The process of developing a geometrically valid description of structures such as stratigraphic beds, folds, faults and fractures and understanding the development of these structures in 3D space and through time is one key component of structural modeling today. This process may be used to sequentially restore or forward model deformation due to folding, and/or faulting. At present, this type of structural modeling is done digitally either in 2D or 3D space using a series of restoration algorithms to mimic rock deformation processes in compressional, extensional, strike-slip and salt tectonic settings. The modeling is applicable from regional to reservoir scale.Structural analysis and validation should be done at early stages of any project to promote geological understanding, minimize risk and optimize results. Key benefits of structural modeling for basin modeling include:1Validation of your (seismic) interpretation to minimize risk
If a seismic interpretation of horizons and key structures such as folds, faults and fractures is invalid all further analysis will be incorrect.
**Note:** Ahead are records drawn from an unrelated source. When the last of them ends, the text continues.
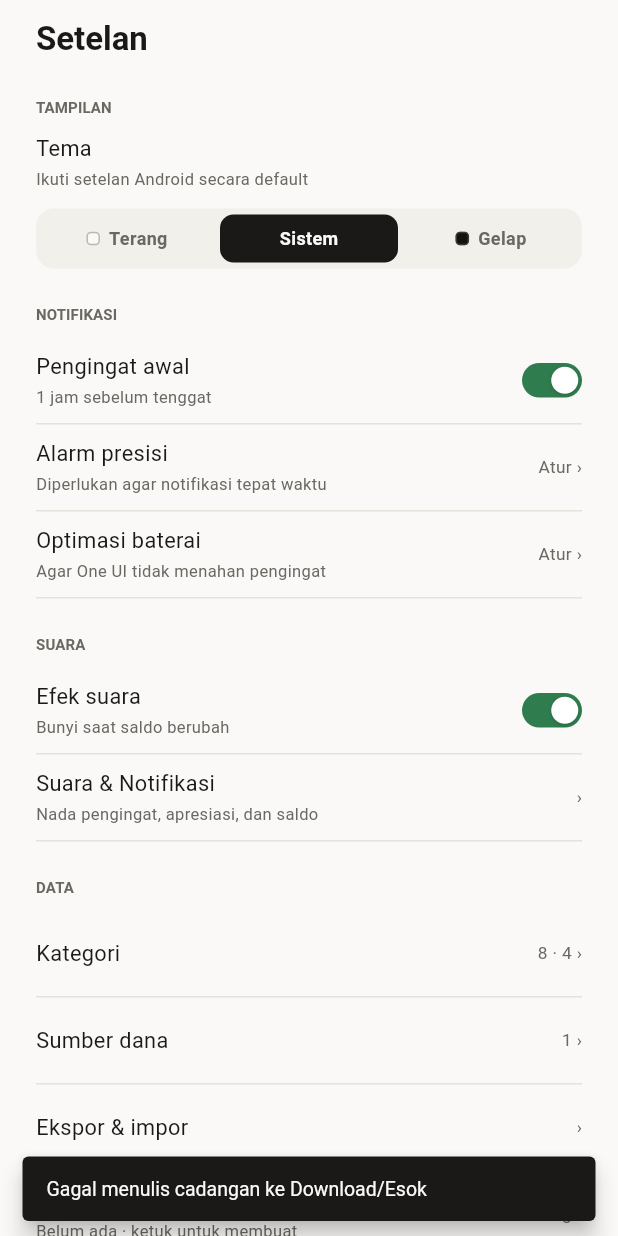
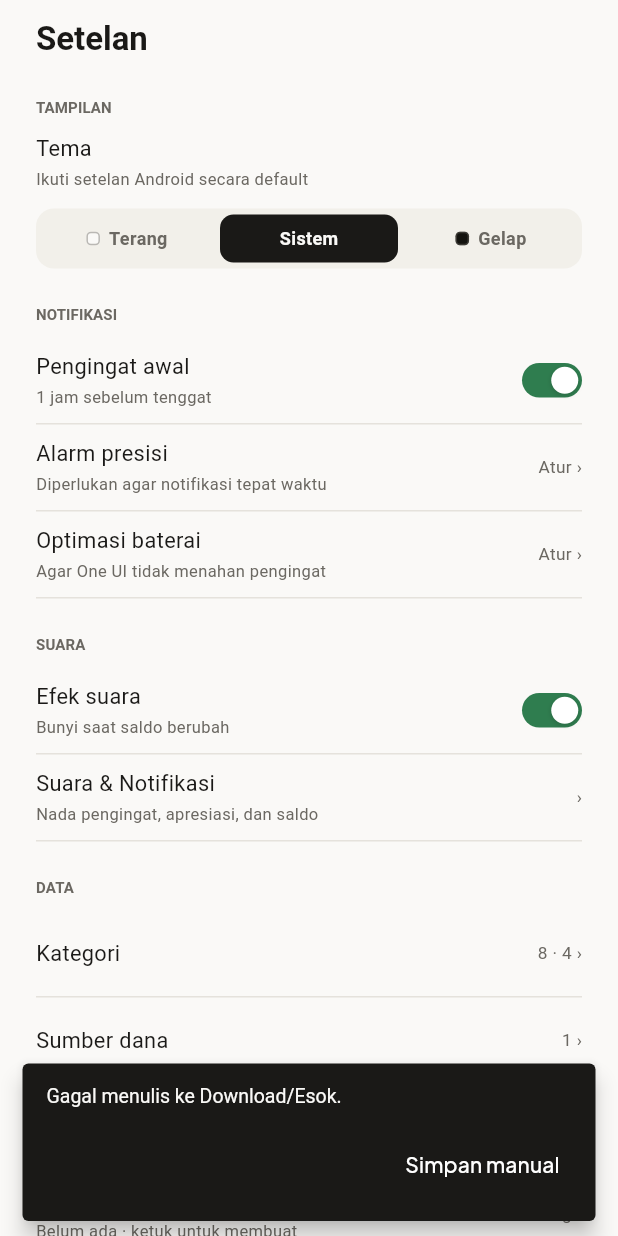
Before and after one commit to fata69/oh-my-esok, a Flutter app: the SettingsPage screen opened directly, after a tap on "Cadangan otomatis", on a phone screen of 412 x 824 dp. Run offline on Flutter 3.47's test engine with Material 3 defaults, Android fonts, the phone set to English and light mode, and no system bars; our stand-ins replace audioplayers, cupertino_ui, file_picker, flutter_local_notifications, flutter_svg, flutter_timezone and 7 more; missing offline and left inert: home_widget; accounts and stored records are empty; statements that could not run were skipped; project files that could hold a hidden picture were left out.

Commit message:
Esok 1.9.1+12
- Perbaiki action intent widget agar rute HomeWidget diproses.
- Cadangan otomatis: verifikasi berkas, pesan gagal, jalur simpan manual.
- Naikkan versi 1.9.1+12 dan perbarui catatan rilis.

Co-authored-by: CommandCodeBot <noreply@commandcode.ai>

```diff
--- a/lib/backup/auto_backup.dart
+++ b/lib/backup/auto_backup.dart
@@ -18,6 +18,8 @@ class AutoBackup {
   static const _checksumKey = 'backup_checksum';
   static const _timeKey = 'backup_at';
 
+  static String? lastError;
+
   static Future<DateTime?> lastBackupAt() async {
     final prefs = await SharedPreferences.getInstance();
     final millis = prefs.getInt(_timeKey);
@@ -26,6 +28,7 @@ class AutoBackup {
   }
 
   static Future<bool> runIfChanged({bool force = false}) async {
+    lastError = null;
     try {
       final data = await BackupService.collect();
       final json = const JsonEncoder.withIndent(
@@ -42,12 +45,28 @@ class AutoBackup {
             'content': json,
           }) ??
           false;
-      if (!ok) return false;
+      if (!ok) {
+        lastError = 'Gagal menulis ke Download/Esok.';
+        return false;
+      }
+
+      final modified = await _channel.invokeMethod<int>('backupModifiedAt', {
+        'name': fileName,
+      });
+      if (modified == null) {
+        lastError = 'Berkas cadangan tidak ditemukan setelah ditulis.';
+        return false;
+      }
 
       await prefs.setString(_checksumKey, checksum);
       await prefs.setInt(_timeKey, DateTime.now().millisecondsSinceEpoch);
       return true;
+    } on PlatformException catch (error) {
+      lastError = error.message ?? 'Gagal menulis cadangan.';
+      debugPrint('AutoBackup gagal: ${error.code} ${error.message}');
+      return false;
     } catch (error, stack) {
+      lastError = 'Gagal membuat cadangan: $error';
       debugPrint('AutoBackup gagal: $error\n$stack');
       return false;
     }
--- a/lib/ui/settings_page.dart
+++ b/lib/ui/settings_page.dart
@@ -28,6 +28,7 @@ class _SettingsPageState extends State<SettingsPage> {
   static const _channel = MethodChannel('esok/settings');
   String _version = '—';
   DateTime? _lastBackup;
+  bool _backupBusy = false;
 
   @override
   void initState() {
@@ -43,18 +44,35 @@ class _SettingsPageState extends State<SettingsPage> {
   }
 
   Future<void> _backupNow() async {
+    if (_backupBusy) return;
+    setState(() => _backupBusy = true);
     final ok = await AutoBackup.runIfChanged(force: true);
     final at = await AutoBackup.lastBackupAt();
     if (!mounted) return;
-    setState(() => _lastBackup = at);
-    _message(
-      ok
-          ? 'Cadangan disimpan di Download/Esok'
-          : 'Gagal menulis cadangan ke Download/Esok',
+    setState(() {
+      _backupBusy = false;
+      _lastBackup = at;
+    });
+    if (ok) {
+      _message('Cadangan tersimpan di Download/Esok');
+      return;
+    }
+    final message = AutoBackup.lastError ?? 'Gagal menulis cadangan.';
+    ScaffoldMessenger.of(context).showSnackBar(
+      SnackBar(
+        content: Text(message),
+        action: SnackBarAction(
+          label: 'Simpan manual',
+          onPressed: () => Navigator.of(context).push(
+            MaterialPageRoute<void>(builder: (_) => const DataPage()),
+          ),
+        ),
+      ),
     );
   }
 
   String get _backupLabel {
+    if (_backupBusy) return 'Menyimpan…';
     final at = _lastBackup;
     if (at == null) return 'Belum ada · ketuk untuk membuat';
     final stamp = DateFormat('d MMM, HH.mm', 'id_ID').format(at);
@@ -421,7 +439,13 @@ class _SettingsPageState extends State<SettingsPage> {
             _SettingsRow(
               title: 'Cadangan otomatis',
               subtitle: _backupLabel,
-              trailing: const _Trailing('Sekarang ›'),
+              trailing: _backupBusy
+                  ? const SizedBox(
+                      width: 16,
+                      height: 16,
+                      child: CircularProgressIndicator(strokeWidth: 2),
+                    )
+                  : const _Trailing('Sekarang ›'),
               onTap: _backupNow,
             ),
             const _SectionLabel('Pindai struk'),
--- a/pubspec.yaml
+++ b/pubspec.yaml
@@ -16,7 +16,7 @@ publish_to: 'none' # Remove this line if you wish to publish to pub.dev
 # https://developer.apple.com/library/archive/documentation/General/Reference/InfoPlistKeyReference/Articles/CoreFoundationKeys.html
 # In Windows, build-name is used as the major, minor, and patch parts
 # of the product and file versions while build-number is used as the build suffix.
-version: 1.9.0+11
+version: 1.9.1+12
 
 environment:
   sdk: ^3.14.0
```
Also changed, not shown: lib/ui/patch_notes.dart (+8 -0 lines), 5 other files.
Use structural modeling to test your concept model as well as your 1st order fault linkages and fault and horizon geometries and cut-offs.
2Inclusion of the 4th dimension: Time
Understanding of the present and past geometry of horizons and key structures as well as the timing of deformation minimizes structural geometric risk. It aids in the identification of key controlling parameters such as geometrically focused flows, fault seal variation ‘Fault thieving’, reservoir compartmentalization by fault and/or fracture development, and kitchen extent. Perform sequential restorations either in 2D or 3D depending on the style of deformation.
3Integration of the basin model with other aspects of the hydrocarbon system
Structurally valid paleo-surfaces and paleo-volumes allow sediment pathway analysis. This approach when integrated with depositional environment models provides additional value to trap, charge and focussed flow modeling in the context of the structural geometric risk.
4Optimization of the design for your basin modeling study
Knowledge and analysis of present and past geometries, structural style and development, orientations, amplitudes and wavelengths of the main structures, structural trend, and tectonic transport direction allows you to optimize the location selection of a 1D study, the orientation of a 2D study, helps to identify the key parameters for risking.
AAPG Search and Discover Article #90066©2007 AAPG Hedberg Conference, The Hague, The Netherlands